From today’s Globe and Mail …
A holiday by many other names
Schools embracing opportunity for ‘a celebration of
everything,’ANTHONY REINHART writes
Fashionable as it might be to acknowledge all cultures, Ms. Hoshizaki
said there’s far more going on in her school, and others across the
Greater Toronto Area, than meets the eye.
“It’s not just having the different symbols of the different
religions,” she said. “It’s actually going deeper and embracing the
Which is exactly what went on in Nadia Remtulla’s Grade 1 classroom
“We’re using dreidels [spinning tops used in games during Hanukkah]
and estimating how many times it’s going to land on each side,” Ms.
Remtulla, in her first year as a teacher, said as she sat on the
floor, surrounded by her pupils.
An Ismaili Muslim, she is only 24, but can easily recall how different
her own Grade 1 experience was in Markham.
“I grew up in a predominantly white area,” Ms. Remtulla said, adding
that she was the sole non-white child in her class and that
Judeo-Christian holidays were the only ones mentioned at school.
As she prepared to show her class how to apply henna to their hands in
commemoration of the Muslim holiday Eid ul-Adha, which falls on Dec.
31 this year, the teacher retrieved another memory.
“If I came to school with henna on my hands, I had to pretend it was
marker,” she said, “because I didn’t want to explain it.” (Henna is a
reddish-orange dye made from a plant of the same name.) For the Eid
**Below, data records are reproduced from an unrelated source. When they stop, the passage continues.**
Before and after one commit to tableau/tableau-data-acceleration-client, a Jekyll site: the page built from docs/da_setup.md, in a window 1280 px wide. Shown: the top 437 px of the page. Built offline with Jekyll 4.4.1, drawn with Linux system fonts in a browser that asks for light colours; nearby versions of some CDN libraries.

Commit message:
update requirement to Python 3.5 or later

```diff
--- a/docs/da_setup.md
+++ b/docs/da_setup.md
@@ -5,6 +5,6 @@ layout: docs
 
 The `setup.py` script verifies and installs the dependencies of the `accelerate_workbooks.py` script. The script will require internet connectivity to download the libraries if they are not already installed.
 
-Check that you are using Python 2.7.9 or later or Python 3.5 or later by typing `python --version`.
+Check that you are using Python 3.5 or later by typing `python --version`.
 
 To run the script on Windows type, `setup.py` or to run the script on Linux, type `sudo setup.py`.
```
celebration this week, however, Ms. Remtulla sent permission slips
home and received only positive responses from parents.
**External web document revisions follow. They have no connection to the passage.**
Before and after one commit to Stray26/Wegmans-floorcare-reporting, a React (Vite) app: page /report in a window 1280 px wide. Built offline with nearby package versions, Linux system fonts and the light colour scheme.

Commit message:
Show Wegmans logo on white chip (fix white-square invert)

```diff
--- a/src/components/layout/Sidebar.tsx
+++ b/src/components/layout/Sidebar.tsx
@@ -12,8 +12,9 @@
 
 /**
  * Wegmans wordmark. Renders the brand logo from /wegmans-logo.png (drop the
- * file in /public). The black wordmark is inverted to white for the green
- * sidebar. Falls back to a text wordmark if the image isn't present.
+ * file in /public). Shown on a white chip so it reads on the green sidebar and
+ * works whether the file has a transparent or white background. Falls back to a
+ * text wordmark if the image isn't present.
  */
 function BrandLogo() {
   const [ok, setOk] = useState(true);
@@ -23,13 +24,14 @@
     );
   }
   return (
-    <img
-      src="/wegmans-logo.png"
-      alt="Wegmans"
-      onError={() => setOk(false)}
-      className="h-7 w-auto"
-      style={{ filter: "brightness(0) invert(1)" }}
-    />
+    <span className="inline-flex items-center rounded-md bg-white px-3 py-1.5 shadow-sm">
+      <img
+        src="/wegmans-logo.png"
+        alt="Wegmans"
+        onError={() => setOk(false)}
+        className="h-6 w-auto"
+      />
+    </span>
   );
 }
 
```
“I think they’re very accepting,” she said, “and they’re also thankful
in a way” that their children are encouraged to bring their festive
traditions to school. Had her own Grade 1 experience been like the one
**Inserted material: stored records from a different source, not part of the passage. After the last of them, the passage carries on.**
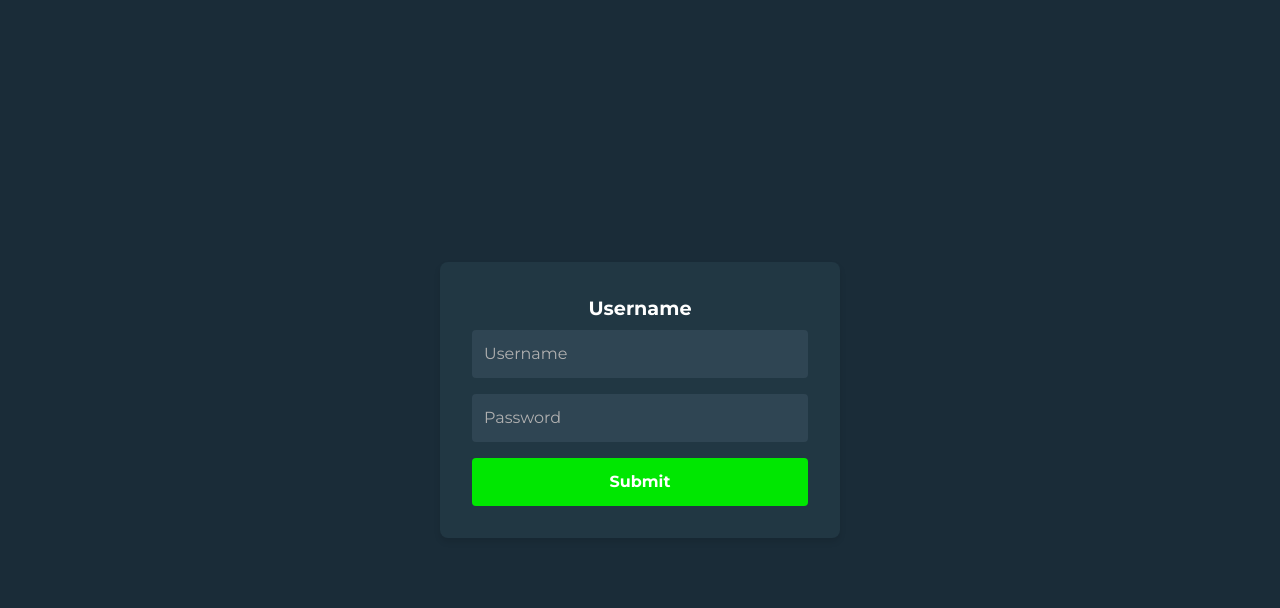
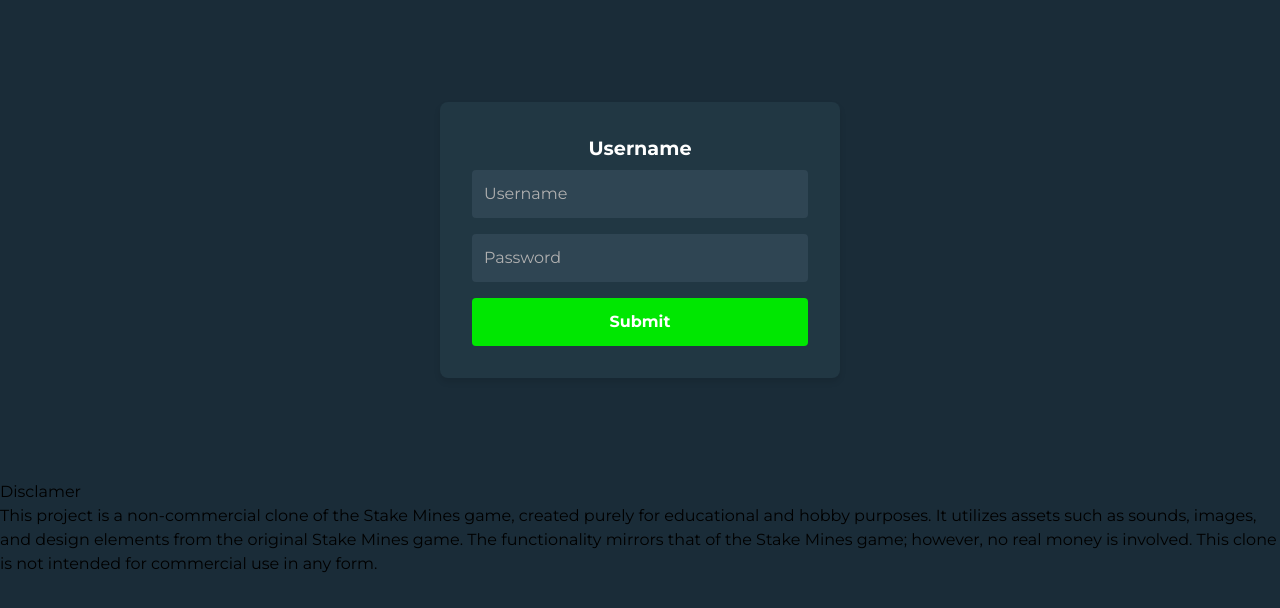
Before and after one commit to shubham-amlani/stake-mines, a React (Vite) app: page / in a window 1280 px wide. Shown: the top 608 px of the page. Built offline with nearby package versions, Linux system fonts and the light colour scheme.

Commit message:
Add Disclamer component

```diff
--- a/src/App.jsx
+++ b/src/App.jsx
@@ -4,6 +4,7 @@ import { getWallet, updateWallet, getUsername } from './Api';
 import {jwtDecode} from 'jwt-decode';
 import Form from './components/Form';
 import GamePage from './components/GamePage'
+import Disclamer from './components/Disclamer';
 import './App.css'
 
 const App = () => {
@@ -46,9 +47,15 @@ const App = () => {
     return (
         <div>
             {user ? (
+                <>
                 <GamePage amount={amount} setAmount={setAmount} user={user} setUser={setUser} username={username} token={token} handleUpdateWallet={handleUpdateWallet}/>
+                <Disclamer/>
+                </>
             ) : (
+                <>
                 <Form setUser={setUser} />
+                <Disclamer/>
+                </>
             )}
         </div>
     );
--- a/src/Form.css
+++ b/src/Form.css
@@ -2,7 +2,7 @@
     display: flex;
     justify-content: center;
     align-items: center;
-    height: 100vh;
+    height: 60vh;
     background-color: #1a2c38;
   }
 
--- /dev/null
+++ b/src/components/Disclamer.jsx
@@ -0,0 +1,14 @@
+import React from 'react'
+
+const Disclamer = () => {
+  return (
+    <>
+    <h3 className='text-red-500 text-lg font-medium text-center'>Disclamer</h3>
+    <div className='text-sm text-white font-medium w-[85%] mx-auto mb-5 mt-0'>
+      This project is a non-commercial clone of the Stake Mines game, created purely for educational and hobby purposes. It utilizes assets such as sounds, images, and design elements from the original Stake Mines game. The functionality mirrors that of the Stake Mines game; however, no real money is involved. This clone is not intended for commercial use in any form.
+    </div>
+    </>
+  )
+}
+
+export default Disclamer
--- a/src/components/Form.jsx
+++ b/src/components/Form.jsx
@@ -16,6 +16,7 @@ const Form = ({setUser}) => {
 };
 
   return (
+    <>
     <div className="form-container">
       <form className="username-form" onSubmit={handleSubmit}>
         <label htmlFor="username" className="form-label">Username</label>
@@ -31,6 +32,7 @@ const Form = ({setUser}) => {
         <button type="submit" className="form-button">Submit</button>
       </form>
     </div>
+    </>
   );
 }
 
```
her students are having now, “I think I would be more open to the
world,” Ms. Remtulla said.